D. Watkins’s memoir The Cook Up was an incredible read, although not for the faint of heart: it opens with his brother Bip’s murder, and the going doesn’t get easier from there. The Cook Up is ultimately a story of redemption, of Watkins’s journey from a life of crime on the streets of East Baltimore to his current position as a college professor. I would recommend this book over The Beast Side if you want to start with Watkins; because the latter is a collection of essays it reads as fairly disjointed. The Cook Up shows Watkins’s skill as a storyteller; I’m sure this will not be his last book.
Alan Jacobs’s How to Think was the only other nonfiction I read this month. It’s a quick and insightful read.

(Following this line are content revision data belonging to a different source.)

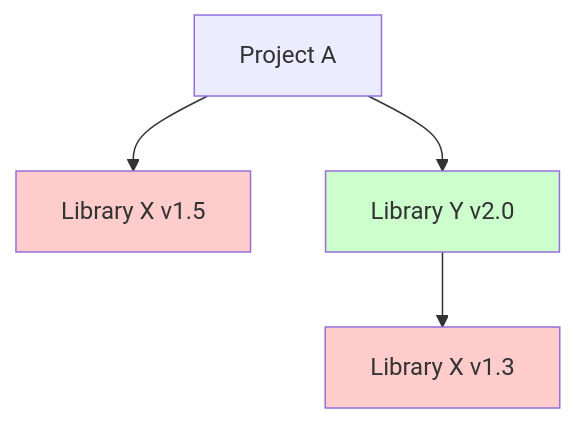
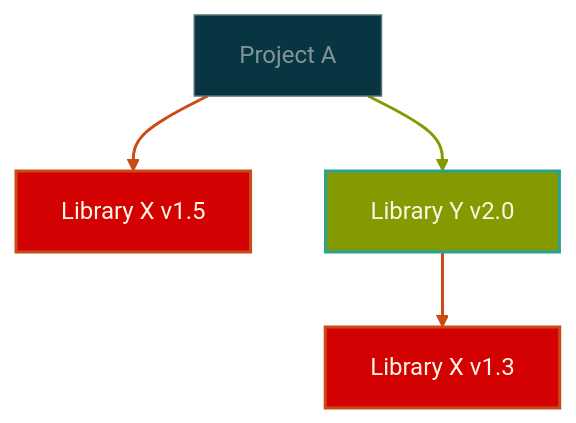
Before and after one commit to XIYO/en-us.posts: the diagram in posts/development/practices/semantic-versioning-evolution-and-philosophy.md, drawn with Mermaid.

Commit message:
feat: apply Solarized colors to Mermaid diagrams
- Use Solarized color scheme for better visibility
- Define custom styles for conflict/success/default states
- Add link styles for consistent appearance

````diff
--- a/posts/development/practices/semantic-versioning-evolution-and-philosophy.md
+++ b/posts/development/practices/semantic-versioning-evolution-and-philosophy.md
@@ -31,10 +31,20 @@
 ```mermaid
 graph TD
     A[Project A] --> X1[Library X v1.5]
     A --> Y[Library Y v2.0]
     Y --> X2[Library X v1.3]
     
-    style X1 fill:#ffcccc
-    style X2 fill:#ffcccc
-    style Y fill:#ccffcc
+    %% Solarized-based style definitions
+    classDef conflict fill:#d30102,stroke:#cb4b16,stroke-width:2px,color:#fdf6e3
+    classDef success fill:#859900,stroke:#2aa198,stroke-width:2px,color:#fdf6e3
+    classDef default fill:#073642,stroke:#586e75,stroke-width:1px,color:#839496
+    
+    class X1,X2 conflict
+    class Y success
+    class A default
+    
+    %% Link style definitions
+    linkStyle 0 stroke:#cb4b16,stroke-width:2px
+    linkStyle 1 stroke:#859900,stroke-width:2px
+    linkStyle 2 stroke:#cb4b16,stroke-width:2px
 ```
````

What I remember best is Jacobs’s point that thinking doesn’t happen in a vacuum; when we learn to think differently of something it’s usually because we are learning to think with different people. Similarly, when we say that someone has is “finally thinking for themselves” what we usually mean is that they’re “finally thinking like me.” He ends the book with what he calls “The Thinking Person’s Checklist”, which I abbreviate for you here as a useful resource:
- When faced with provocation to respond to what someone has said, give it five minutes.
- Value learning over debating.
- As best you can […] avoid the people who fan flames.
- Remember you don’t have to respond to what everyone else is responding to in order to signal your virtue and right-mindedness.
- If you do have to […] realize that it’s not a community but an Inner Ring.
- Gravitate … toward people who seem to value genuine community and can handle disagreement with equanimity.
- Seek out the best and fairest-minded of people whose views you disagree with.
- […] assess your repugnances.
- Sometimes the “ick factor” is telling; sometimes it’s a distraction from what matters.
- Be ware of metaphors and myths that do too much heavy cognitive lifting…
- Try to describe others’ positions in the language that they use…
- Be brave.
On to fiction! First on the list was The Whistler by John Grisham, which was pretty mediocre. I like Grisham, but this wasn’t anywhere near one of his stronger efforts. I’d give it a pass.
After reading The Tea Girl of Hummingbird Lane I knew I would want to read more from Lisa See, and so China Dolls was my second venture with her. The novel tells the story of three young Oriental women (as they were then called) working in San Francisco’s Chinese nightclubs in the years surrounding the Second World War. It’s a fascinating look at a world I never knew existed, exploring some big questions about friendship, race and nationalism, and loyalty.
Finally, we come to Robin Sloan. I had read Mr. Penumbra’s 24-Hour Bookstore some years ago — long enough to just remember the broadest of outlines — and decided to re-read it after stumbling across something or other online that reminded me of his books. Mr. Penumbra’s is a super fun read about books and technology and secret societies and the quest for unending life. There are puzzles galore and his characters are satisfyingly quirky without going overboard. Sourdough is his second novel, following Lois Clary as she moves from to Michigan to California for a programming career, only to find her life turned upside down when she is gifted a (sentient?) sourdough starter and is drawn into the weird world of California food culture. There’s a lot about humanity vs. technology, what makes a culture, and microbiology (really). It’s super strange and super interesting, and I’ll definitely be reading it again one day.